1. The corporate governance agenda is equally important to the ‘ease of doing business’
Every measure to improve corporate governance standards cannot be construed as an impediment to ‘ease of doing business’. The Modi Government 2.0 needs to align both SEBI and the corporate lobby on the criticality of good corporate governance in attracting capital – both FDI and FPI. While the tug-of-war between SEBI and the Ministry of Corporate Affairs (or the corporate lobby) is necessary for balanced regulation, the Modi Government 2.0 must have a single-minded focus on corporate governance as an integral part of attracting capital.
Given the number of licenses, and the paperwork it takes to start (and close down) a business in India, the ease of doing business is a legitimate concern. The World Bank’s Doing Business 2019 report (DB 2019) pegs India 77th (out of 190 countries) on the ease of doing business. While India’s rank improved during Modi Government 1.0 (it ranked 100th in World Bank’s Doing Business Report 2018), it is not a rank to be proud of – India ranks lower than several smaller economies such as Kyrgyz Republic (70th rank), Slovenia (40th rank), and Azerbaijan (25th rank).
But the argument of ‘ease of doing business’ is being used almost as an excuse to remove all curbs. SEBI has been thwarted in its focus towards strengthening the corporate governance standards time again, and has had to roll-back regulations or delay their implementation until it managed all the forces in play. In DB 2019, India ranked 7th on Protecting Minority Investors, which has been the result of the reforms on the governance agenda and the empowerment of investors through new regulation. Paradoxically, delays in implementation of stronger corporate governance reforms, or deviations from the stated agenda is likely to reduce India’s score and be counter-productive to India’s overall rank in World Bank’s Doing Business index.
2. Less regulation and more enforcement
The increasing amount of regulation is an attempt to plug the gaps caused by poor enforcement in India. This has resulted in an increased compliance burden for corporate India, and an equally onerous task of writing out new codes for the regulators. In the haste to bring about more regulation, the codes – in several places – are not clearly drafted, allowing companies to use interpretational loopholes (that may all be perfectly legal). Rather than bring in more regulation to plug ‘loopholes’, there is a case to reduce the regulation: while regulations are necessary for the important issues (those that protect corporations’, investors’, and other stakeholders’ rights), the remaining regulations can perhaps have a ‘comply and explain’ approach. Corporate India will likely react positively with a ‘comply or explain approach’ – as it has with CSR spend requirements.
India ranks 163rd on World Bank’s Doing Business 2019 Report on Enforcement of Contracts. The Indian legal system has pending cases that are not likely to be resolved in one lifetime. Jails are overcrowded. There have been long-standing vacancies for judge posts in several high courts.

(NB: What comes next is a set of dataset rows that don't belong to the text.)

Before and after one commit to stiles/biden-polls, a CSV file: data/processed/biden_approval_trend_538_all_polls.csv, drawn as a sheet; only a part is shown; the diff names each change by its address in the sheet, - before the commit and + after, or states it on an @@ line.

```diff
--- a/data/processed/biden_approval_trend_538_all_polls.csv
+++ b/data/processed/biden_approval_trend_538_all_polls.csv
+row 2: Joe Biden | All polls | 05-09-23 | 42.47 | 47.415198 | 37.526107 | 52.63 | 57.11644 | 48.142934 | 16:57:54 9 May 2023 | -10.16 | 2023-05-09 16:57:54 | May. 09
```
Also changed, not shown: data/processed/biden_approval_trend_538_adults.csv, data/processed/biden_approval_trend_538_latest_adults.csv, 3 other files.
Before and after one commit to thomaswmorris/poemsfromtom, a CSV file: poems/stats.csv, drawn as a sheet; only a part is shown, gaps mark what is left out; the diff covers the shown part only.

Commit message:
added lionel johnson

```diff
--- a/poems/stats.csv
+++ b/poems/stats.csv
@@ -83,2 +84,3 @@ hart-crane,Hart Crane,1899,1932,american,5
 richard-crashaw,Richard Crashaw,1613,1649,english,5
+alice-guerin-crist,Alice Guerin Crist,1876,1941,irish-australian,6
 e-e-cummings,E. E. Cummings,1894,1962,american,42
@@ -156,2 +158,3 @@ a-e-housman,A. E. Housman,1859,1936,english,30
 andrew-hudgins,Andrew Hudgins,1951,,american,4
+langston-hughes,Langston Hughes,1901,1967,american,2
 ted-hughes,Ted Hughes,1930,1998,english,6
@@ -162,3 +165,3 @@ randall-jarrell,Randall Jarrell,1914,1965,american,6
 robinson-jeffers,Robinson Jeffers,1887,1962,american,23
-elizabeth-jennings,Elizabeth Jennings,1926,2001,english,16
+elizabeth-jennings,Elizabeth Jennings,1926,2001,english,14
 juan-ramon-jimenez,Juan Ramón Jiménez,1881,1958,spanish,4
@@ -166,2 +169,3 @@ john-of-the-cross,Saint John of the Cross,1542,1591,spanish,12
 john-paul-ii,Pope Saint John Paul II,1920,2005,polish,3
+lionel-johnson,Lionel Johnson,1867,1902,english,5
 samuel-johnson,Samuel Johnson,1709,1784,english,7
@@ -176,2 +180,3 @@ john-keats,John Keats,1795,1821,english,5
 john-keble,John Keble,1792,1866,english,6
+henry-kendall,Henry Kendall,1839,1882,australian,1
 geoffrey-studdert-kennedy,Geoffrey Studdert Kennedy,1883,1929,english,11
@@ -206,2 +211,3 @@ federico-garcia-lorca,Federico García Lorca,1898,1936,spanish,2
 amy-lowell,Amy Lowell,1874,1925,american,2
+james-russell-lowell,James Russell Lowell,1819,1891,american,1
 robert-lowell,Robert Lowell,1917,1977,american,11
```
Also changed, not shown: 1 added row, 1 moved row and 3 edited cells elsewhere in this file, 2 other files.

To ensure fast-track resolution for corporate matters, the National Company Law Tribunal was created, but its capacity is being almost completely usurped by the back-and-forth of companies under the IBC. The appeals process takes its own time, and at the final leg, the Supreme Court hasn’t painted itself in glory in recent times.
Expansion of the judiciary and other law enforcement agencies is a dire need for the country. Better enforcement will likely act as a deterrent to errant behaviour and make it speedier to hold people accountable.
3. Improve corporate governance levels at public-sector undertakings, including the banks
Public sector undertakings (PSU) are expected to set an example for private (not state-owned) companies, but their own governance levels are being questioned. PSUs are the larger listed companies and the more profitable ones, too. Their board composition is regulated – and while the intent is to ensure that different stakeholders’ views are brought to the board table, the overall quality of their governance has remained a concern for investors. A little under 40% of the directors on PSU boards are executive directors, and most have a common Chairperson and Managing Director. Almost 60% of the non-executive directors are current or past government employees. Less than 10% of all board members across PSUs have spent over 5 years on the board. And, these boards are unable to disassociate the compulsions of the government with that of the PSU.
The governance of public sector banks (PSB) is an even greater concern. These banks account for over 60% of the total banking assets. Most of these have large Gross NPA levels (over 10%) and several have capital adequacy levels lower than the RBI stipulated thresholds. Merging the banks – Bank of Baroda, Vijaya Bank, Dena Bank, and the proposed Punjab National Bank, Andhra Bank, Oriental Bank of Commerce, Allahabad Bank - will help to support the balance sheets of the weaker banks. But, in the end, there needs to be greater decision-making and accountability in these banks. With multiple audits, and vigilance mechanisms, there are greater incentives to not take decisions, rather than take bold ones. This, by itself, is detrimental to the overall credit market, which continues to rely on the banking channel for a dominant part of its funding requirement.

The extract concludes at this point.